WORK ORDER - Find every line below with the word "monitoria". Then give only how many there are.

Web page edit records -

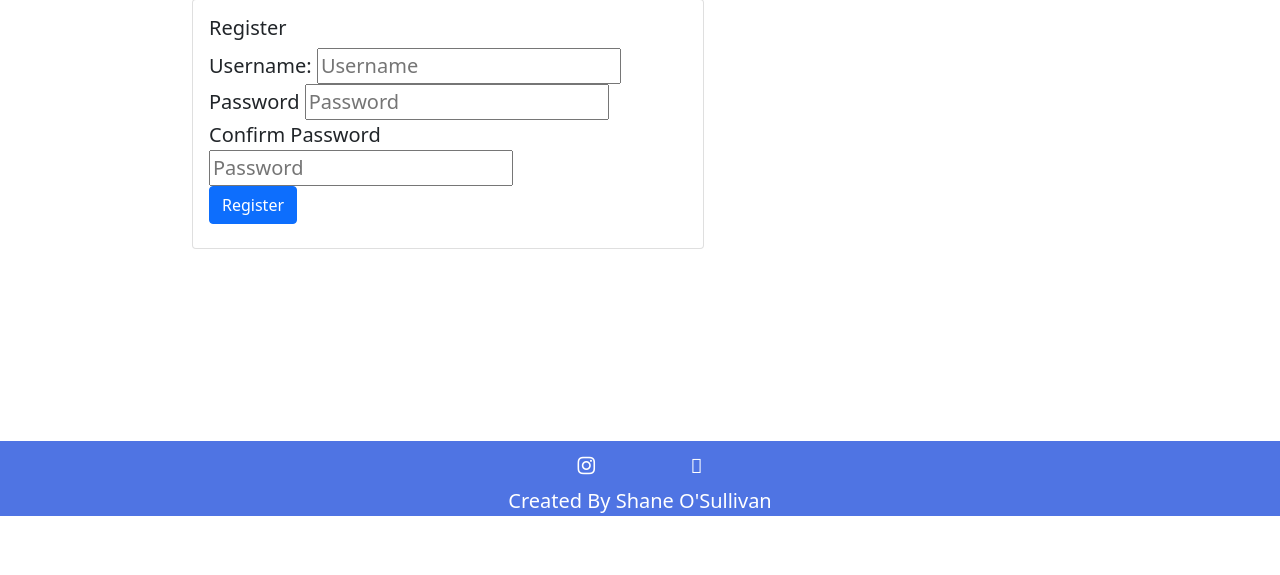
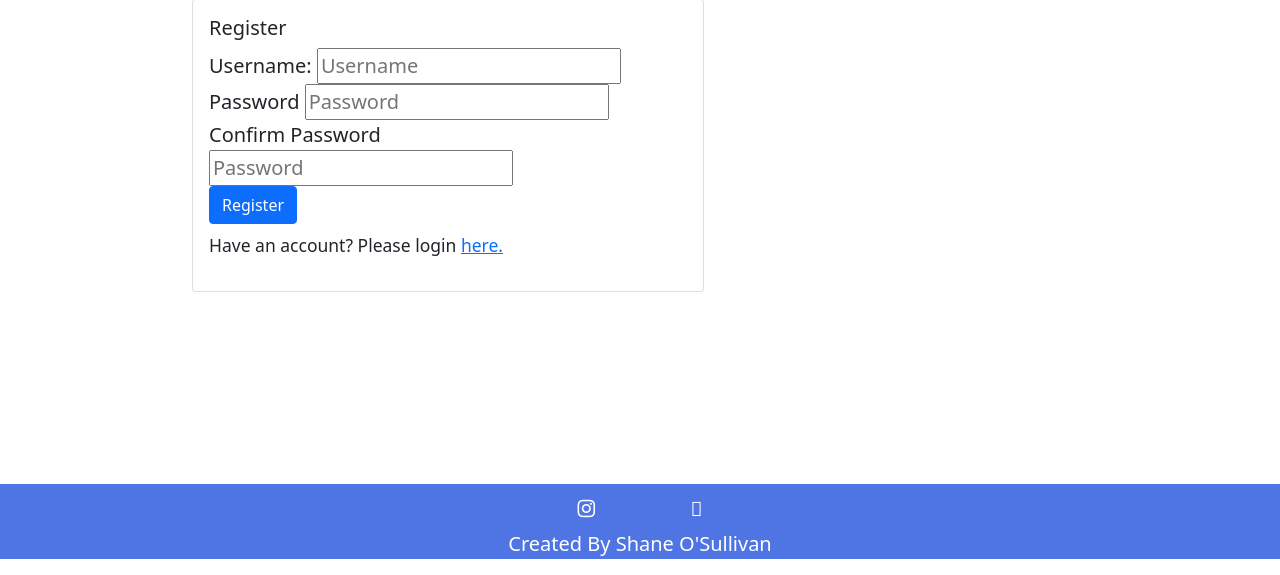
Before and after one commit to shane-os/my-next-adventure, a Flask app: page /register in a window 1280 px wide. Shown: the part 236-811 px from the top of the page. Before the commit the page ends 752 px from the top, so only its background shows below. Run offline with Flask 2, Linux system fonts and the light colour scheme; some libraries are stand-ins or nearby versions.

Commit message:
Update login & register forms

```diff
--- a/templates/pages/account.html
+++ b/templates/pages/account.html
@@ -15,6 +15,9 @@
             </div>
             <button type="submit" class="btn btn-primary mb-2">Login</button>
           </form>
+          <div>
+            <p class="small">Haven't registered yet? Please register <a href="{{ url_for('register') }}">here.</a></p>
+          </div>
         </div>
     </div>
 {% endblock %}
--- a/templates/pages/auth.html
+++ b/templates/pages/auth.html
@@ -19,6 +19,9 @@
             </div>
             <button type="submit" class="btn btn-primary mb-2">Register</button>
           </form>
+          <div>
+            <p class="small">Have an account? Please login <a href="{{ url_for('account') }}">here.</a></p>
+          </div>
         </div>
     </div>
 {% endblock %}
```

---

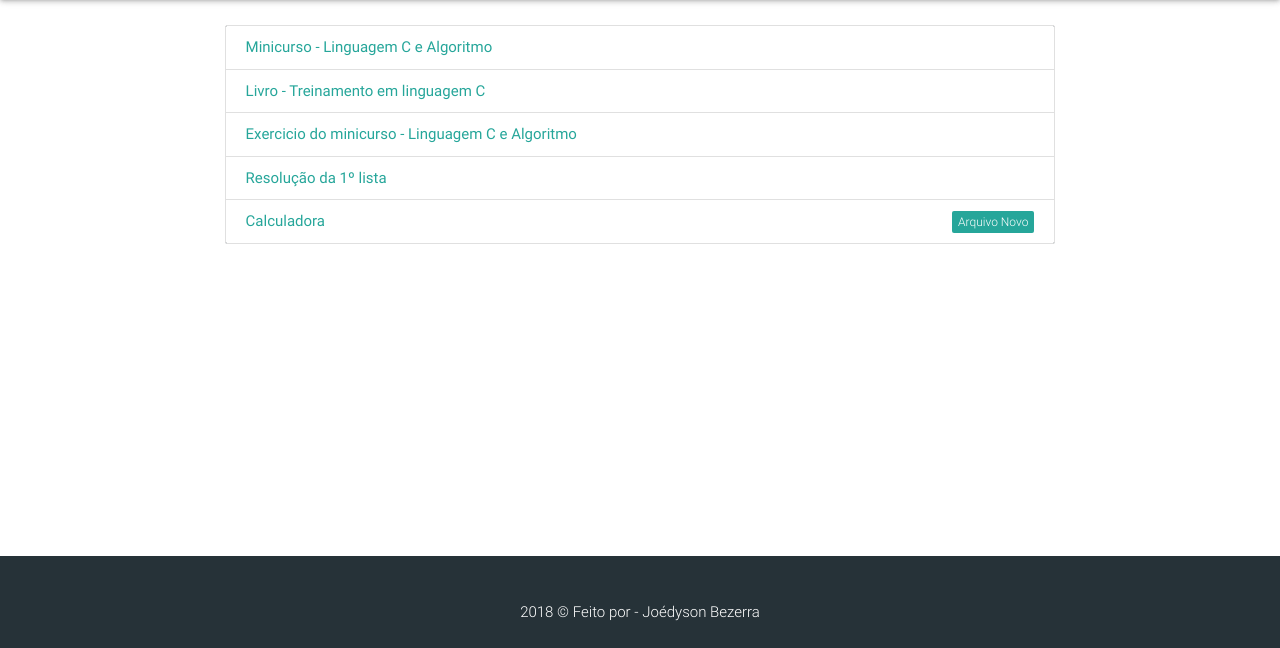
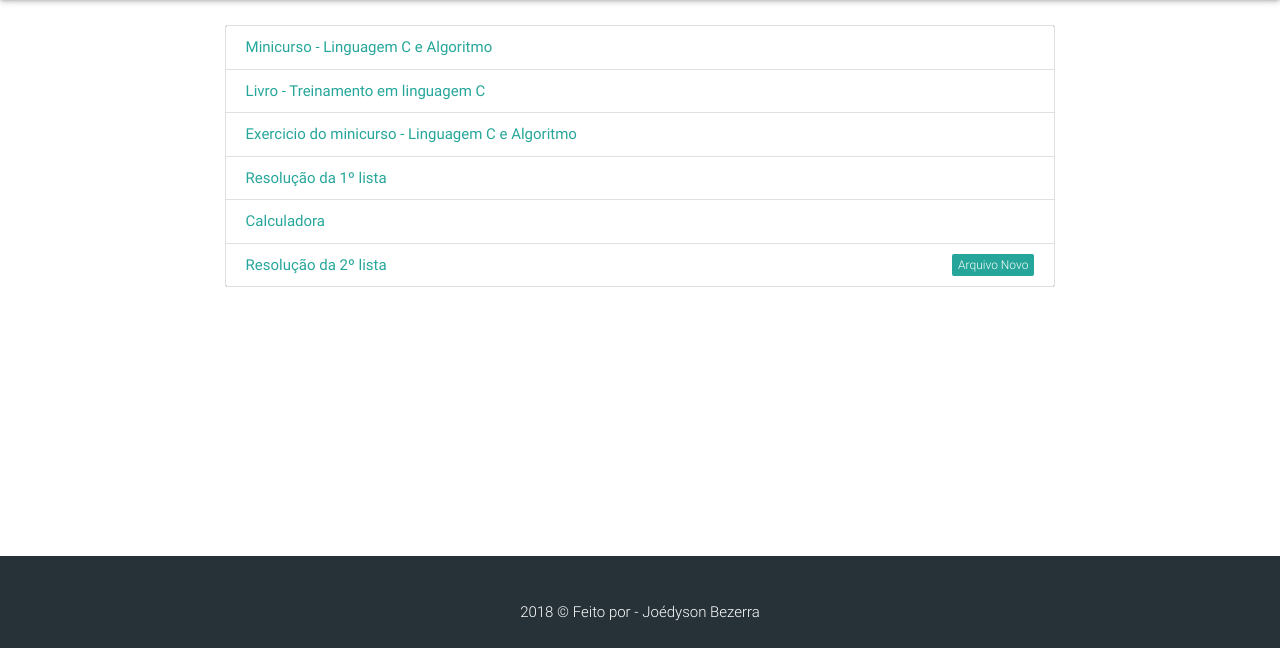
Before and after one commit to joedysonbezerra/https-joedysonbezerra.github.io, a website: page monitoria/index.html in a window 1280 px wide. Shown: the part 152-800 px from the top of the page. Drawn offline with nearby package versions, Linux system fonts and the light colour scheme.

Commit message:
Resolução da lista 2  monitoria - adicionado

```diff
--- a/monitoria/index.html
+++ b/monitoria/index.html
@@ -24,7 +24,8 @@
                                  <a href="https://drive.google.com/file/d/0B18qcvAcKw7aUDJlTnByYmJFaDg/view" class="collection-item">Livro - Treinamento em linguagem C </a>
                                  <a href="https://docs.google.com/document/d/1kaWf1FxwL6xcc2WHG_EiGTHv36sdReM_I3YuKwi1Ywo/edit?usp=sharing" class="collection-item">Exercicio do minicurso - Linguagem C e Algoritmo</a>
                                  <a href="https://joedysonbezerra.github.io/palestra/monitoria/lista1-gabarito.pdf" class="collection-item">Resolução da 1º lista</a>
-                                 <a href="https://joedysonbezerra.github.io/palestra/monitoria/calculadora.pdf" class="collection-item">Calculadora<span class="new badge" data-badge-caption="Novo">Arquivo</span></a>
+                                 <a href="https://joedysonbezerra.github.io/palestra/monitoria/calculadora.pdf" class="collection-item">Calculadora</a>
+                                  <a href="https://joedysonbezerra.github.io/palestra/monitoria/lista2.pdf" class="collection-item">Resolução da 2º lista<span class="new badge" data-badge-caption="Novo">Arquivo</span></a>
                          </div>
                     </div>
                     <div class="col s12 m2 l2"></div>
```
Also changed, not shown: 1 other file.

ANSWER AREA - 8